=== Section Start ===
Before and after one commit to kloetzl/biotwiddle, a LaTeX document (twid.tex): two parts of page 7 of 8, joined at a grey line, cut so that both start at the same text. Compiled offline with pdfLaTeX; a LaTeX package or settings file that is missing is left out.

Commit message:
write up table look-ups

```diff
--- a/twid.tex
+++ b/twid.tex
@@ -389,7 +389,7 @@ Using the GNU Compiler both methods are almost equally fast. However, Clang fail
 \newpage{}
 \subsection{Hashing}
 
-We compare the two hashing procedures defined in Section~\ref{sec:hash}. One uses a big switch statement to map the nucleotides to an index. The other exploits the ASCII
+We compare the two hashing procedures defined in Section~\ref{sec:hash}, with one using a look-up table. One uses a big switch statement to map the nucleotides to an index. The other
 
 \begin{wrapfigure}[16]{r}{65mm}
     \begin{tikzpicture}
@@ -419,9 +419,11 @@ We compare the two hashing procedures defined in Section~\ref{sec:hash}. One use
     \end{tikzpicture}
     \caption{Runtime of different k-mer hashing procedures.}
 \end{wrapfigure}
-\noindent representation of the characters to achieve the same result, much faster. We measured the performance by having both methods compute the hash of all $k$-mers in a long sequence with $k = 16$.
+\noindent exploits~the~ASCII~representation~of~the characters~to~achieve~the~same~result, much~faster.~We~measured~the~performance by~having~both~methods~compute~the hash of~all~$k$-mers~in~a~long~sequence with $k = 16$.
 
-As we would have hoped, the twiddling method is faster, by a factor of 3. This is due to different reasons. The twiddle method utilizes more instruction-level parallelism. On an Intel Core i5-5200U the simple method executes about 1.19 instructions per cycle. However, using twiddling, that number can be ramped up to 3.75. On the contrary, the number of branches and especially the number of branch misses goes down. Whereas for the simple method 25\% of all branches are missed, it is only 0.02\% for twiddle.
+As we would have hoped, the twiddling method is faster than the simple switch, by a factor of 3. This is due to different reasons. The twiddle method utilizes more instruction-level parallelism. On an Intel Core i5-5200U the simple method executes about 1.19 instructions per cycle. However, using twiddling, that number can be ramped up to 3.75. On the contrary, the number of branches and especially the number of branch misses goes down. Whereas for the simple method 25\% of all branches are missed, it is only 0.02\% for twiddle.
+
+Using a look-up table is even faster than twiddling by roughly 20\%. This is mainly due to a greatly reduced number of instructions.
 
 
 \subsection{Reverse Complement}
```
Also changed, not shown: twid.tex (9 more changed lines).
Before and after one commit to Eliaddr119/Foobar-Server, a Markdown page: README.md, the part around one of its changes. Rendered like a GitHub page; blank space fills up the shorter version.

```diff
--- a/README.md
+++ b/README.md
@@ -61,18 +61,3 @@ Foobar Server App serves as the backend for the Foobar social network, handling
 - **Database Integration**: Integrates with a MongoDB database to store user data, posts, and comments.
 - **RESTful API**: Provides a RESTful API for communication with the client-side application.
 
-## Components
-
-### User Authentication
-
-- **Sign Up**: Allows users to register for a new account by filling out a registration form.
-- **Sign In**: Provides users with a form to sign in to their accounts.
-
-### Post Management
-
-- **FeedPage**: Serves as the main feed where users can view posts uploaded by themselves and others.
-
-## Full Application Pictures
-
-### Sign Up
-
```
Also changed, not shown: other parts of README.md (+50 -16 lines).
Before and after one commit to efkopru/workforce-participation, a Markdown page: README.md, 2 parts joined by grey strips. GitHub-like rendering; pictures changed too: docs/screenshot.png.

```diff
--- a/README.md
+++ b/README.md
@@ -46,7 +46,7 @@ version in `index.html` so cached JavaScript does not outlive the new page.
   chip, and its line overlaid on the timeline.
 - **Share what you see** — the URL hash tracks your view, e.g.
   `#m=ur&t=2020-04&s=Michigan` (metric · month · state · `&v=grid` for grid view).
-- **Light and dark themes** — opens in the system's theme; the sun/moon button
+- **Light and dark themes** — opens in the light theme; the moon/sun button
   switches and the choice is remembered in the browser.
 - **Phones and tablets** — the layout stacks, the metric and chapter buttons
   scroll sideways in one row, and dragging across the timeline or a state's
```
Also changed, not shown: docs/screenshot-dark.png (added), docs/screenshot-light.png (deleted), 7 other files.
=== Section End ===
Exercise description:
Copy out every line of the listing that includes the string "procedures".

Solution to the exercise:
-We compare the two hashing procedures defined in Section~\ref{sec:hash}. One uses a big switch statement to map the nucleotides to an index. The other exploits the ASCII
+We compare the two hashing procedures defined in Section~\ref{sec:hash}, with one using a look-up table. One uses a big switch statement to map the nucleotides to an index. The other
@@ -419,9 +419,11 @@ We compare the two hashing procedures defined in Section~\ref{sec:hash}. One use
     \caption{Runtime of different k-mer hashing procedures.}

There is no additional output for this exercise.